# What to produce:
With the pictures left out, write out the records verbatim.

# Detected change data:
----------------
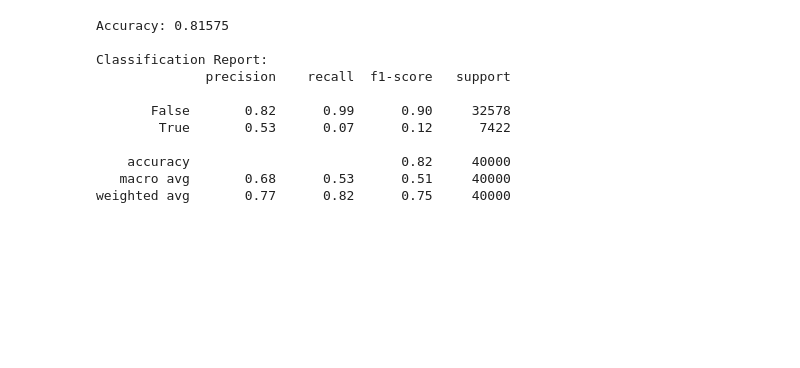
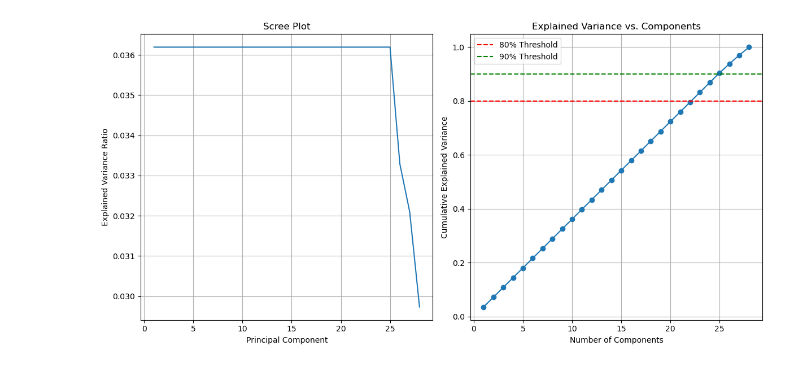
Before and after one commit to Lemonziz/IT5006Project, a Jupyter notebook: machine_learning.ipynb, the cells around one changed output. Cells and saved outputs as stored; diff of their text form; code cells hidden in the pictures; blank space fills up the shorter version.

```diff
--- a/machine_learning.ipynb
+++ b/machine_learning.ipynb
@@ -0,0 +6,5 @@
+# %%
+df = pd.read_csv(data_path + "time_series_data.csv")
+df_train = df[df["Year"] <= 2023]
+df_test = df[df["Year"] > 2023]
+"num_days" in df_train.columns
@@ -98,5 +17,0 @@ For LSTM models, structure your data as sequences where each element represents
-# %%
-data_path = "data/"
-df_train = pd.read_csv(f"{data_path}classification_train_data.csv")
-df_test = pd.read_csv(f"{data_path}classification_test_data.csv")
-df_train = df_train.sample(frac=0.1, random_state=42)
@@ -211,19 +17,0 @@ weighted avg       0.77      0.79      0.78     40000
-# %%
-lrc_model = LogisticRegression(max_iter=1000, random_state=42)
-lrc_model.fit(X_train, y_train)
-y_pred = lrc_model.predict(X_test)
-print("Accuracy:", accuracy_score(y_test, y_pred))
-print("\nClassification Report:")
-print(classification_report(y_test, y_pred))
-# %% [output]
-Accuracy: 0.81575
-
-Classification Report:
-              precision    recall  f1-score   support
-
-       False       0.82      0.99      0.90     32578
-        True       0.53      0.07      0.12      7422
-
-    accuracy                           0.82     40000
-   macro avg       0.68      0.53      0.51     40000
-weighted avg       0.77      0.82      0.75     40000
@@ -236,0 +43,39 @@ weighted avg       0.77      0.82      0.75     40000
+# %%
+from sklearn.decomposition import PCA
+
+ohc = OneHotEncoder(handle_unknown="ignore")
+X_coded = ohc.fit_transform(X_train[categorical_cols])
+pca = PCA(n_components=X_coded.shape[1] - 1, random_state=42)
+pca_result = pca.fit_transform(X_coded)
+import matplotlib.pyplot as plt
+import seaborn as sns
+
+plt.figure(figsize=(12, 6))
+plt.subplot(1, 2, 1)
+plt.plot(
+    range(1, len(pca.explained_variance_ratio_) + 1), pca.explained_variance_ratio_
+)
+plt.xlabel("Principal Component")
+plt.ylabel("Explained Variance Ratio")
+plt.title("Scree Plot")
+plt.grid(True)
+
+# Plot the cumulative explained variance
+plt.subplot(1, 2, 2)
+plt.plot(
+    range(1, len(pca.explained_variance_ratio_) + 1),
+    np.cumsum(pca.explained_variance_ratio_),
+    marker="o",
+)
+plt.xlabel("Number of Components")
+plt.ylabel("Cumulative Explained Variance")
+plt.title("Explained Variance vs. Components")
+plt.axhline(y=0.8, color="r", linestyle="--", label="80% Threshold")
+plt.axhline(y=0.9, color="g", linestyle="--", label="90% Threshold")
+plt.grid(True)
+plt.legend()
+
+plt.tight_layout()
+plt.show()
+# %% [output]
+[figure, added]
```
Also changed, not shown: parts of 30 cells of this notebook, 1 other file.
----------------
# Output:
Before and after one commit to Lemonziz/IT5006Project, a Jupyter notebook: machine_learning.ipynb, the cells around one changed output. Cells and saved outputs as stored; diff of their text form; code cells hidden in the pictures; blank space fills up the shorter version.

```diff
--- a/machine_learning.ipynb
+++ b/machine_learning.ipynb
@@ -0,0 +6,5 @@
+# %%
+df = pd.read_csv(data_path + "time_series_data.csv")
+df_train = df[df["Year"] <= 2023]
+df_test = df[df["Year"] > 2023]
+"num_days" in df_train.columns
@@ -98,5 +17,0 @@ For LSTM models, structure your data as sequences where each element represents
-# %%
-data_path = "data/"
-df_train = pd.read_csv(f"{data_path}classification_train_data.csv")
-df_test = pd.read_csv(f"{data_path}classification_test_data.csv")
-df_train = df_train.sample(frac=0.1, random_state=42)
@@ -211,19 +17,0 @@ weighted avg       0.77      0.79      0.78     40000
-# %%
-lrc_model = LogisticRegression(max_iter=1000, random_state=42)
-lrc_model.fit(X_train, y_train)
-y_pred = lrc_model.predict(X_test)
-print("Accuracy:", accuracy_score(y_test, y_pred))
-print("\nClassification Report:")
-print(classification_report(y_test, y_pred))
-# %% [output]
-Accuracy: 0.81575
-
-Classification Report:
-              precision    recall  f1-score   support
-
-       False       0.82      0.99      0.90     32578
-        True       0.53      0.07      0.12      7422
-
-    accuracy                           0.82     40000
-   macro avg       0.68      0.53      0.51     40000
-weighted avg       0.77      0.82      0.75     40000
@@ -236,0 +43,39 @@ weighted avg       0.77      0.82      0.75     40000
+# %%
+from sklearn.decomposition import PCA
+
+ohc = OneHotEncoder(handle_unknown="ignore")
+X_coded = ohc.fit_transform(X_train[categorical_cols])
+pca = PCA(n_components=X_coded.shape[1] - 1, random_state=42)
+pca_result = pca.fit_transform(X_coded)
+import matplotlib.pyplot as plt
+import seaborn as sns
+
+plt.figure(figsize=(12, 6))
+plt.subplot(1, 2, 1)
+plt.plot(
+    range(1, len(pca.explained_variance_ratio_) + 1), pca.explained_variance_ratio_
+)
+plt.xlabel("Principal Component")
+plt.ylabel("Explained Variance Ratio")
+plt.title("Scree Plot")
+plt.grid(True)
+
+# Plot the cumulative explained variance
+plt.subplot(1, 2, 2)
+plt.plot(
+    range(1, len(pca.explained_variance_ratio_) + 1),
+    np.cumsum(pca.explained_variance_ratio_),
+    marker="o",
+)
+plt.xlabel("Number of Components")
+plt.ylabel("Cumulative Explained Variance")
+plt.title("Explained Variance vs. Components")
+plt.axhline(y=0.8, color="r", linestyle="--", label="80% Threshold")
+plt.axhline(y=0.9, color="g", linestyle="--", label="90% Threshold")
+plt.grid(True)
+plt.legend()
+
+plt.tight_layout()
+plt.show()
+# %% [output]
+[figure, added]
```
Also changed, not shown: parts of 30 cells of this notebook, 1 other file.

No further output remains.